### WHAT IS NEEDED
Wherever a line in the material contains the word "handleGetResponse", copy that line.

### THE INPUT
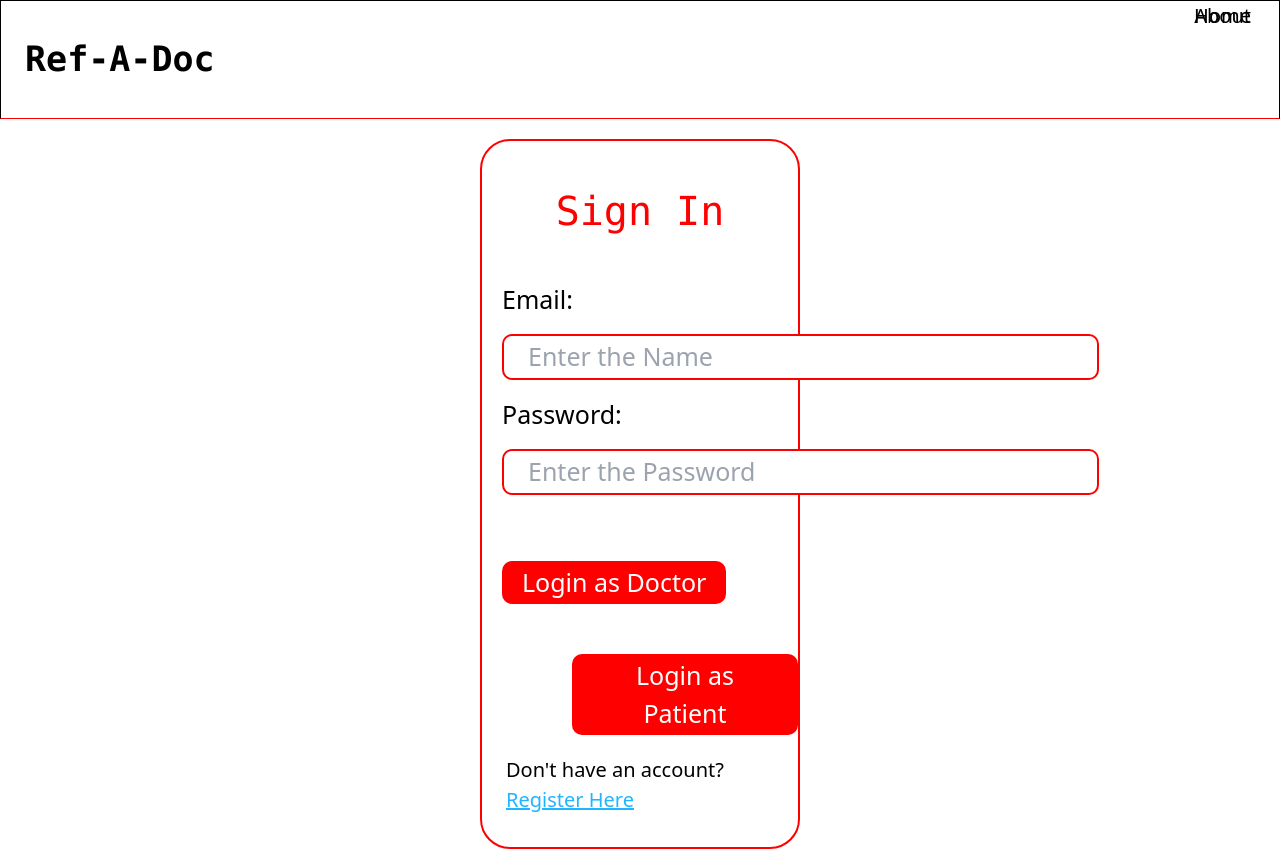
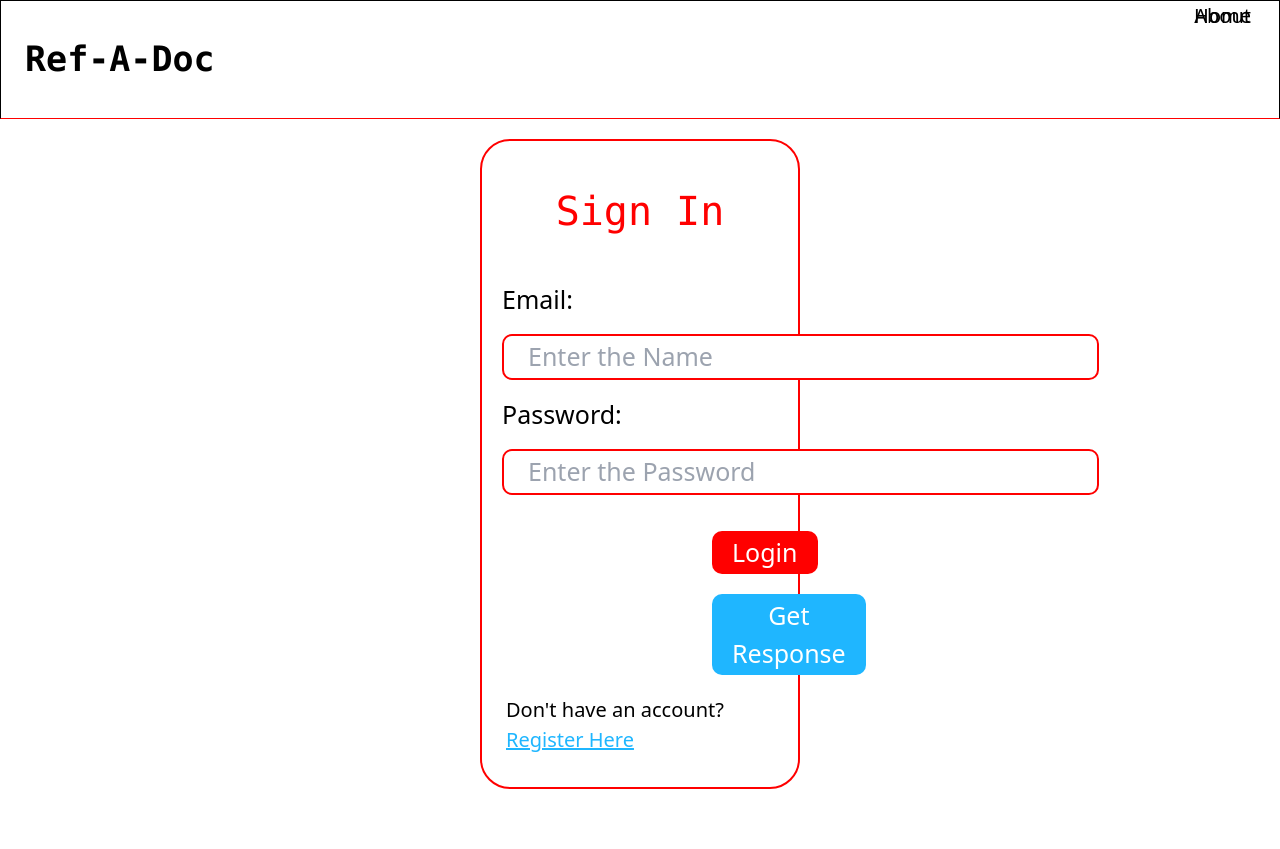
Before and after one commit to Blackeye6941/Ref-a-Doc, a React (Vite) app: page /login in a window 1280 px wide. After the commit the page ends 800 px from the top, so only its background shows below. Built offline with nearby package versions, Linux system fonts and the light colour scheme.

Commit message:
login side api fetch

```diff
--- a/src/config.js
+++ b/src/config.js
@@ -1 +1 @@
-export const BASE_URL = "panav072.pythonanywhere.com";
+export const BASE_URL = "pranav072.pythonanywhere.com";
--- a/src/pages/Login.jsx
+++ b/src/pages/Login.jsx
@@ -1,27 +1,64 @@
-import React from 'react'
-import { Link } from 'react-router-dom'
-import { useState } from 'react';
+import React, { useState } from 'react';
+import { Link } from 'react-router-dom';
+import { toast } from 'react-toastify';
+import { BASE_URL } from '../config';
 
 const Login = () => {
+  const [loading, setLoading] = useState(false);
   const [formData, setFormData] = useState({
-    email:'',
-    password:'',
+    email: '',
+    password: '',
   });
+
   const handleInputChange = (e) => {
     const { name, value } = e.target;
     setFormData({ ...formData, [name]: value });
   };
 
-  const handleSubmit = (e) => {
+  const handleSubmit = async (e) => {
     e.preventDefault();
+    setLoading(true);
+    try {
+      const res = await fetch(`${BASE_URL}/users/login/`, {
+        method: 'POST',
+        headers: {
+          'Content-Type': 'application/json',
+        },
+        body: JSON.stringify(formData)
+      });
+      console.log('Response:', res); // Log the raw response
+      if (!res.ok) {
+        throw new Error('Failed to fetch');
+      }
+      const data = await res.json();
+      console.log('Data:', data); // Log the parsed JSON data
+      // Rest of your code...
+    } catch (err) {
+      console.error('Error:', err);
+      setLoading(false);
+    }
   };
 
-  const handleDoctorLogin = () => {
-    // Implement doctor login logic here
-  };
 
-  const handlePatientLogin = () => {
-    // Implement patient login logic here
+
+  const handleGetResponse = async () => {
+    setLoading(true);
+    try {
+      const res = await fetch(`${BASE_URL}users/login/`, {
+        method: 'POST',
+        headers: {
+          'Content-Type': 'application/json',
+        },
+        body: JSON.stringify(formData)
+        // Add any necessary query parameters or headers
+      });
+      const data = await res.json();
+      console.log('GET response:', data); // Log the response data to the console
+    } catch (error) {
+      console.error('Error fetching data:', error);
+    } finally {
+      setLoading(false);
+    }
   };
 
   return (
@@ -31,18 +68,18 @@ const Login = () => {
           <h1 className='text-[40px] py-10 font-mono text-center text-red'>Sign In</h1>
           <form onSubmit={handleSubmit}>
             <label htmlFor="email" className='text-[25px] pt-[30px] pl-5'>Email: </label>
-                <input type="Email" placeholder='Enter the Name' id="email" className='block mx-5 py-[2px] my-4 text-[25px] rounded-[10px] border-2 border-red pl-6 pr-[13rem]' name='email' onChange={handleInputChange}/>
+            <input onChange={handleInputChange} name='email' type="Email" placeholder='Enter the Name' id="email" className='block mx-5 py-[2px] my-4 text-[25px] rounded-[10px] border-2 border-red pl-6 pr-[13rem]' />
             <label htmlFor="pass" className='text-[25px] pt-[30px] pl-5 mb-[20px]'>Password: </label>
-                <input type="password" placeholder='Enter the Password' id="pass" className='block mx-5 my-4 py-[2px] text-[25px] rounded-[10px] border-2 border-red pl-6 pr-[13rem] ' name='password' onChange={handleInputChange}/>
+            <input onChange={handleInputChange} name='password' type="password" placeholder='Enter the Password' id="pass" className='block mx-5 my-4 py-[2px] text-[25px] rounded-[10px] border-2 border-red pl-6 pr-[13rem] ' />
 
-                 <Link><button className='bg-red text-white text-[25px] px-5  py-[3px] ml-[20px] mt-[50px] rounded-[10px] hover:bg-lightred' onClick={handleDoctorLogin}>Login as Doctor</button></Link>
-                 <Link><button className='bg-red text-white text-[25px] px-5  py-[3px] ml-[90px] mt-[50px] rounded-[10px] hover:bg-lightred' onClick={handlePatientLogin}>Login as Patient</button></Link>
+            <button type="submit" className='bg-red text-white text-[25px] px-5  py-[3px] ml-[230px] mt-[20px] rounded-[10px] hover:bg-lightred'>Login</button>
+            <button className='bg-blue text-white text-[25px] px-5  py-[3px] ml-[230px] mt-[20px] rounded-[10px] hover:bg-lightblue' onClick={handleGetResponse}>Get Response</button>
             <h1 className='text-[20px] pt-[20px] pl-6'>Don't have an account? <Link to='/register' className='text-blue underline'>Register Here</Link></h1>
           </form>
         </div>
       </div>
     </>
-  )
-}
+  );
+};
 
-export default Login
+export default Login;
```
Lines whose indentation alone changed are shown as unchanged.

### REPLY TO THE EXERCISE
+  const handleGetResponse = async () => {
+            <button className='bg-blue text-white text-[25px] px-5  py-[3px] ml-[230px] mt-[20px] rounded-[10px] hover:bg-lightblue' onClick={handleGetResponse}>Get Response</button>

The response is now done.